• **WORK REQUEST**
Leave out the pictures and print the records below exactly.

>>>>>

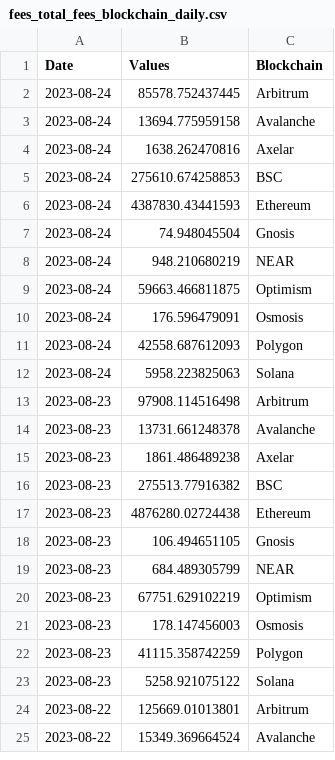
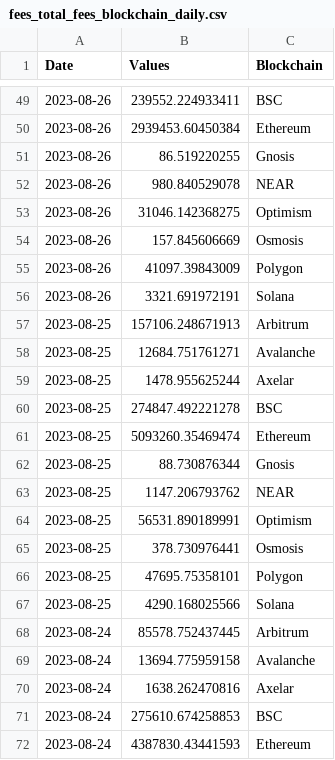
Before and after one commit to alitaslimi/outlier, a CSV file: data/fees_total_fees_blockchain_daily.csv, drawn as a sheet; only a part is shown, gaps mark what is left out; the shorter side is filled out with more unchanged rows; the diff covers the shown part only.

```diff
--- a/data/fees_total_fees_blockchain_daily.csv
+++ b/data/fees_total_fees_blockchain_daily.csv
@@ -2 +49,20 @@ Date,Values,Blockchain
+2023-08-26,239552.224933411,BSC
+2023-08-26,2939453.60450384,Ethereum
+2023-08-26,86.519220255,Gnosis
+2023-08-26,980.840529078,NEAR
+2023-08-26,31046.142368275,Optimism
+2023-08-26,157.845606669,Osmosis
+2023-08-26,41097.39843009,Polygon
+2023-08-26,3321.691972191,Solana
+2023-08-25,157106.248671913,Arbitrum
+2023-08-25,12684.751761271,Avalanche
+2023-08-25,1478.955625244,Axelar
+2023-08-25,274847.492221278,BSC
+2023-08-25,5093260.35469474,Ethereum
+2023-08-25,88.730876344,Gnosis
+2023-08-25,1147.206793762,NEAR
+2023-08-25,56531.890189991,Optimism
+2023-08-25,378.730976441,Osmosis
+2023-08-25,47695.75358101,Polygon
+2023-08-25,4290.168025566,Solana
 2023-08-24,85578.752437445,Arbitrum
```
Also changed, not shown: 47 added rows elsewhere in this file, data/blocks_block_count_blockchain_daily.csv, data/fees_average_fees_blockchain_daily.csv, 26 other files.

<<<<<

• **SOLUTION TO THE EXERCISE**
Before and after one commit to alitaslimi/outlier, a CSV file: data/fees_total_fees_blockchain_daily.csv, drawn as a sheet; only a part is shown, gaps mark what is left out; the shorter side is filled out with more unchanged rows; the diff covers the shown part only.

```diff
--- a/data/fees_total_fees_blockchain_daily.csv
+++ b/data/fees_total_fees_blockchain_daily.csv
@@ -2 +49,20 @@ Date,Values,Blockchain
+2023-08-26,239552.224933411,BSC
+2023-08-26,2939453.60450384,Ethereum
+2023-08-26,86.519220255,Gnosis
+2023-08-26,980.840529078,NEAR
+2023-08-26,31046.142368275,Optimism
+2023-08-26,157.845606669,Osmosis
+2023-08-26,41097.39843009,Polygon
+2023-08-26,3321.691972191,Solana
+2023-08-25,157106.248671913,Arbitrum
+2023-08-25,12684.751761271,Avalanche
+2023-08-25,1478.955625244,Axelar
+2023-08-25,274847.492221278,BSC
+2023-08-25,5093260.35469474,Ethereum
+2023-08-25,88.730876344,Gnosis
+2023-08-25,1147.206793762,NEAR
+2023-08-25,56531.890189991,Optimism
+2023-08-25,378.730976441,Osmosis
+2023-08-25,47695.75358101,Polygon
+2023-08-25,4290.168025566,Solana
 2023-08-24,85578.752437445,Arbitrum
```
Also changed, not shown: 47 added rows elsewhere in this file, data/blocks_block_count_blockchain_daily.csv, data/fees_average_fees_blockchain_daily.csv, 26 other files.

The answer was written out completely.